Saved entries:
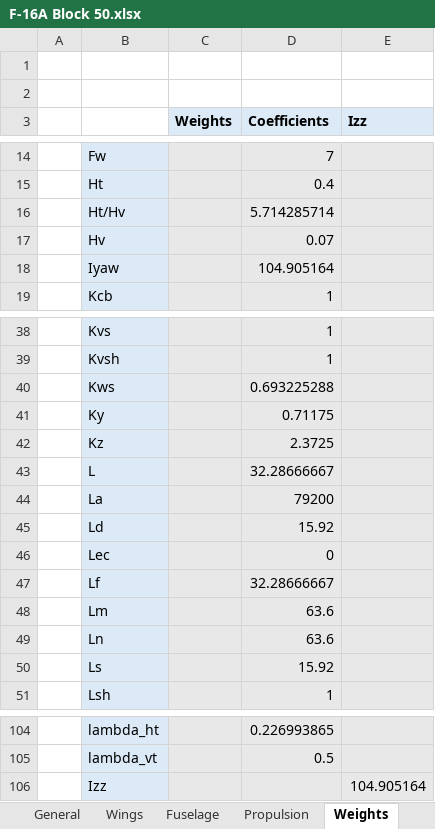
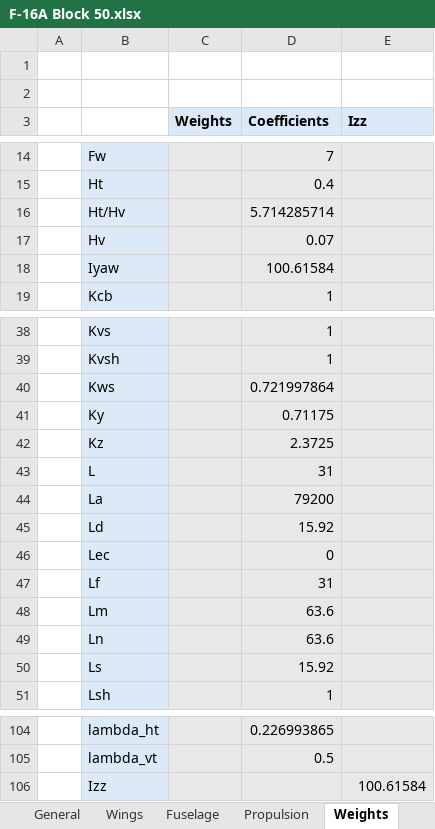
Before and after one commit to Idopt-Lab/air-vehicle-design, an Excel workbook: examples/F-16A B Block 10 and 15/Operator/F-16A Block 50.xlsx, sheet Weights, drawn as a sheet; only a part is shown, gaps mark what is left out; values as stored, in another font and other column widths than the file's, no borders; conditional formats not drawn; the diff names each change by its address in the sheet, - before the commit and + after, or states it on an @@ line.

```diff
--- a/examples/F-16A B Block 10 and 15/Operator/F-16A Block 50.xlsx (sheet Weights)
+++ b/examples/F-16A B Block 10 and 15/Operator/F-16A Block 50.xlsx (sheet Weights)
-D18 (Coefficients): 104.905164
+D18 (Coefficients): 100.61584
-D40 (Coefficients): 0.693225288
+D40 (Coefficients): 0.721997864
-D43 (Coefficients): 32.28666667
+D43 (Coefficients): 31
-D47 (Coefficients): 32.28666667
+D47 (Coefficients): 31
-E106 (Izz): 104.905164
+E106 (Izz): 100.61584
```
Also changed, not shown: sheet Fuselage, sheet General, 3 other files.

> [WHAT YOU HAVE TO DO]:
Which lines in the records above include the word "Block"? Copy them out.

> [ANSWER SPACE]:
Before and after one commit to Idopt-Lab/air-vehicle-design, an Excel workbook: examples/F-16A B Block 10 and 15/Operator/F-16A Block 50.xlsx, sheet Weights, drawn as a sheet; only a part is shown, gaps mark what is left out; values as stored, in another font and other column widths than the file's, no borders; conditional formats not drawn; the diff names each change by its address in the sheet, - before the commit and + after, or states it on an @@ line.
--- a/examples/F-16A B Block 10 and 15/Operator/F-16A Block 50.xlsx (sheet Weights)
+++ b/examples/F-16A B Block 10 and 15/Operator/F-16A Block 50.xlsx (sheet Weights)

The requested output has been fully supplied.